When I was younger, my father liked to help me with my homework. He loved history, geography, and anything that required building or creating. In 5th grade he helped me create a miniature replica of the Eiffel Tower. We used wood and toothpicks, and we painted each individual piece. It was as time-consuming as it was intricate. It took weeks, multiple trips to multiple craft stores, a few hot glue gun burns, and some minor arguments caused by creative differences.
The result was not only an “A,” but a lifelong memory that connected architecture with education with family bonding with Europe/whiteness.
I grew up believing that travel was dangerous and wasteful. Traveling overseas was even more dangerous and even more wasteful. Longing for international experience made me feel disconnected from my southern roots and disconnected from my family.
I wanted Paris because of its natural beauty, because of Sabrina, and because of 5th grade Geography. It wasn’t about race or culture. It wasn’t about the struggle. It was about experiencing beauty up close and personal. It was about finding joy.
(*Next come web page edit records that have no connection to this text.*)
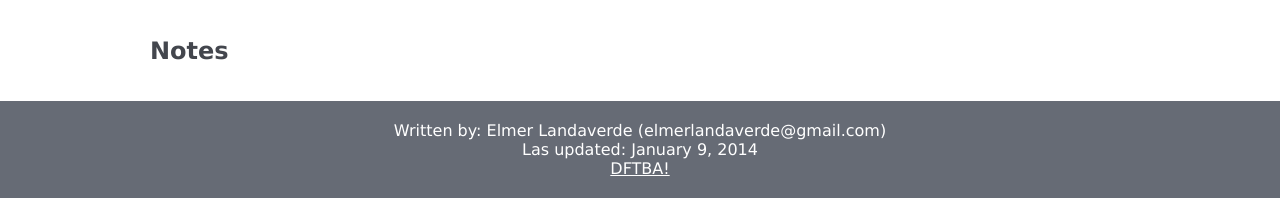
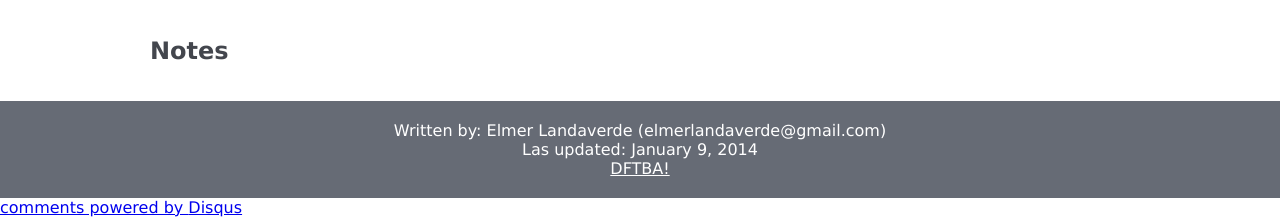
Before and after one commit to elmerland/home_page, a PHP site: page /articles/dynamic-table.php in a window 1280 px wide. Shown: the part 1272-1489 px from the top of the page. Run offline with PHP 8.4, Linux system fonts and the light colour scheme; some libraries are stand-ins or nearby versions.

Commit message:
Added style to comments again

```diff
--- a/articles/dynamic-table.php
+++ b/articles/dynamic-table.php
@@ -93,7 +93,19 @@
 				<a title="Nerdfighters" href="http://nerdfighters.ning.com/" target="_blank">DFTBA!</a>
 			</p>
 		</footer>
+		<script type="text/javascript">
+			/* * * CONFIGURATION VARIABLES: EDIT BEFORE PASTING INTO YOUR WEBPAGE * * */
+			var disqus_shortname = 'learncodeart'; // required: replace example with your forum shortname
 
+			/* * * DON'T EDIT BELOW THIS LINE * * */
+			(function() {
+				var dsq = document.createElement('script'); dsq.type = 'text/javascript'; dsq.async = true;
+				dsq.src = '//' + disqus_shortname + '.disqus.com/embed.js';
+				(document.getElementsByTagName('head')[0] || document.getElementsByTagName('body')[0]).appendChild(dsq);
+			})();
+		</script>
+		<noscript>Please enable JavaScript to view the <a href="http://disqus.com/?ref_noscript">comments powered by Disqus.</a></noscript>
+		<a href="http://disqus.com" class="dsq-brlink">comments powered by <span class="logo-disqus">Disqus</span></a>
 	</article>
 </body>
 </html>
--- a/css/article.css
+++ b/css/article.css
@@ -109,7 +109,7 @@ article.main footer p {
 
 article.main #disqus_thread {
 	width: 980px;
-	margin: 0 auto;
+	margin: 20px auto 0 auto;
 }
 
 /****************************************/
```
The trouble with Paris is that my memories and experiences are littered with positive, pure, life-giving snippets that pit European culture and European identity at the helm. It is iconic, desirable, and adored. I have few to no images that characterize other continents and other cultures so favorably (more on that later).
I ran into a woman recently who went out of her way to compliment me on my hair. “I’ve been on the fence for awhile, but your locs are so beautiful! What made you decide to get them?”
I smiled politely and said what I usually say, “Thank you so much! It took me awhile to decide too, but it was just time.”
I hesitated to say, declined to say, what was true.
What was true was that I had grown tired of understanding and appreciating black beauty in juxtaposition to whiteness. I had learned that my young niece wanted to straighten her hair so she could be pretty like the other little girls in her class. Pretty like the other girls who weren’t black.
I was tired of hearing people say that natural hair was unattractive or too difficult or just “didn’t look right.” I was tired of hearing men say that they preferred straight hair, and that I should let mine grow longer.
I was tired of believing and accepting the lie over and over and over and over and over and over again. Legitimacy is important.
Paris was a symbol. For me, it was one that was deeply rooted, intimate, and personal. I wanted Paris because of the memory of the early moments spent with my father. It was iconic. But truthfully, I never wanted Paris because of its significance, or its legacy, or its cultural and historical importance. Paris was never about Paris. It was about nostalgia, reputation, and hype.
Go back to the beginning and start again. Figure out what Paris means to you and why you want it. Once you know why you want it and what you want, go back and get those things. Aspire for those things instead of Paris.
Figure out if you want Paris because of Paris or because of what you once wanted but failed to actualize.
Figure out if your desire for Paris is problematic or deeply rooted in a philosophy or an ideology that is counter-productive, harmful, or just not real.
Figure out if your desire for Paris has stifled you from a better vision that you can’t yet imagine.